─── SOURCE MATERIAL ───

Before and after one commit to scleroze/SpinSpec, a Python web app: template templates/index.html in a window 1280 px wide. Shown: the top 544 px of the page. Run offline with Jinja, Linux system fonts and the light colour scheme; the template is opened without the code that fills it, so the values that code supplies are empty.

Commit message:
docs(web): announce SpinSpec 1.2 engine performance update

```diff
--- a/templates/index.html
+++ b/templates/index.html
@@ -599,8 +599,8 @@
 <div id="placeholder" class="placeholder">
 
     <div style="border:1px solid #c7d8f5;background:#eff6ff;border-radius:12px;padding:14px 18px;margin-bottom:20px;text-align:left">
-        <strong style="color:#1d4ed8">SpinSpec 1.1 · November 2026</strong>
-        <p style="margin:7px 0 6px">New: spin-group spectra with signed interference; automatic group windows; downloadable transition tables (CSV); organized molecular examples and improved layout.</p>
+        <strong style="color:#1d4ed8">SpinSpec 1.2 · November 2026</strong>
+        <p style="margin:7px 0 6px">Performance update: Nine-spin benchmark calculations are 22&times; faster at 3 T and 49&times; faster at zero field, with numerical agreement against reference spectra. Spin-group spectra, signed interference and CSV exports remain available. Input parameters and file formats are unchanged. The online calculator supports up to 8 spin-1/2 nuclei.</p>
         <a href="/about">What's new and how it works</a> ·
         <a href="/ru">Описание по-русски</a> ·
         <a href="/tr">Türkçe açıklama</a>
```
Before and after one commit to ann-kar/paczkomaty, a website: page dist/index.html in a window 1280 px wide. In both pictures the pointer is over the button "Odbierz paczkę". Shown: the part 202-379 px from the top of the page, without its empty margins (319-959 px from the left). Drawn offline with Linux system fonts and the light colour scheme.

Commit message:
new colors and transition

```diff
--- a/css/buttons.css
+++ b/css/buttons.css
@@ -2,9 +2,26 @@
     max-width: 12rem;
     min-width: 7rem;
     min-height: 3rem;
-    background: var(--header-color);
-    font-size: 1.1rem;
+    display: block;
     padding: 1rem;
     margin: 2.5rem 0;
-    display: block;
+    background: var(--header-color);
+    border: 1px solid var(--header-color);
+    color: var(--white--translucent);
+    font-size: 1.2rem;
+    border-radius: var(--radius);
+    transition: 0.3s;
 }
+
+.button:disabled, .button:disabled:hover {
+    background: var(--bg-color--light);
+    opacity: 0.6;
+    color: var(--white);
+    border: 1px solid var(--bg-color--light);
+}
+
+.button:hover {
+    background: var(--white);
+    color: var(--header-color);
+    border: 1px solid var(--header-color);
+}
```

───

Each entry needs to be given again exactly as it stands.

* [RESULT FOR THIS TASK]
Before and after one commit to scleroze/SpinSpec, a Python web app: template templates/index.html in a window 1280 px wide. Shown: the top 544 px of the page. Run offline with Jinja, Linux system fonts and the light colour scheme; the template is opened without the code that fills it, so the values that code supplies are empty.

Commit message:
docs(web): announce SpinSpec 1.2 engine performance update

```diff
--- a/templates/index.html
+++ b/templates/index.html
@@ -599,8 +599,8 @@
 <div id="placeholder" class="placeholder">
 
     <div style="border:1px solid #c7d8f5;background:#eff6ff;border-radius:12px;padding:14px 18px;margin-bottom:20px;text-align:left">
-        <strong style="color:#1d4ed8">SpinSpec 1.1 · November 2026</strong>
-        <p style="margin:7px 0 6px">New: spin-group spectra with signed interference; automatic group windows; downloadable transition tables (CSV); organized molecular examples and improved layout.</p>
+        <strong style="color:#1d4ed8">SpinSpec 1.2 · November 2026</strong>
+        <p style="margin:7px 0 6px">Performance update: Nine-spin benchmark calculations are 22&times; faster at 3 T and 49&times; faster at zero field, with numerical agreement against reference spectra. Spin-group spectra, signed interference and CSV exports remain available. Input parameters and file formats are unchanged. The online calculator supports up to 8 spin-1/2 nuclei.</p>
         <a href="/about">What's new and how it works</a> ·
         <a href="/ru">Описание по-русски</a> ·
         <a href="/tr">Türkçe açıklama</a>
```
Before and after one commit to ann-kar/paczkomaty, a website: page dist/index.html in a window 1280 px wide. In both pictures the pointer is over the button "Odbierz paczkę". Shown: the part 202-379 px from the top of the page, without its empty margins (319-959 px from the left). Drawn offline with Linux system fonts and the light colour scheme.

Commit message:
new colors and transition

```diff
--- a/css/buttons.css
+++ b/css/buttons.css
@@ -2,9 +2,26 @@
     max-width: 12rem;
     min-width: 7rem;
     min-height: 3rem;
-    background: var(--header-color);
-    font-size: 1.1rem;
+    display: block;
     padding: 1rem;
     margin: 2.5rem 0;
-    display: block;
+    background: var(--header-color);
+    border: 1px solid var(--header-color);
+    color: var(--white--translucent);
+    font-size: 1.2rem;
+    border-radius: var(--radius);
+    transition: 0.3s;
 }
+
+.button:disabled, .button:disabled:hover {
+    background: var(--bg-color--light);
+    opacity: 0.6;
+    color: var(--white);
+    border: 1px solid var(--bg-color--light);
+}
+
+.button:hover {
+    background: var(--white);
+    color: var(--header-color);
+    border: 1px solid var(--header-color);
+}
```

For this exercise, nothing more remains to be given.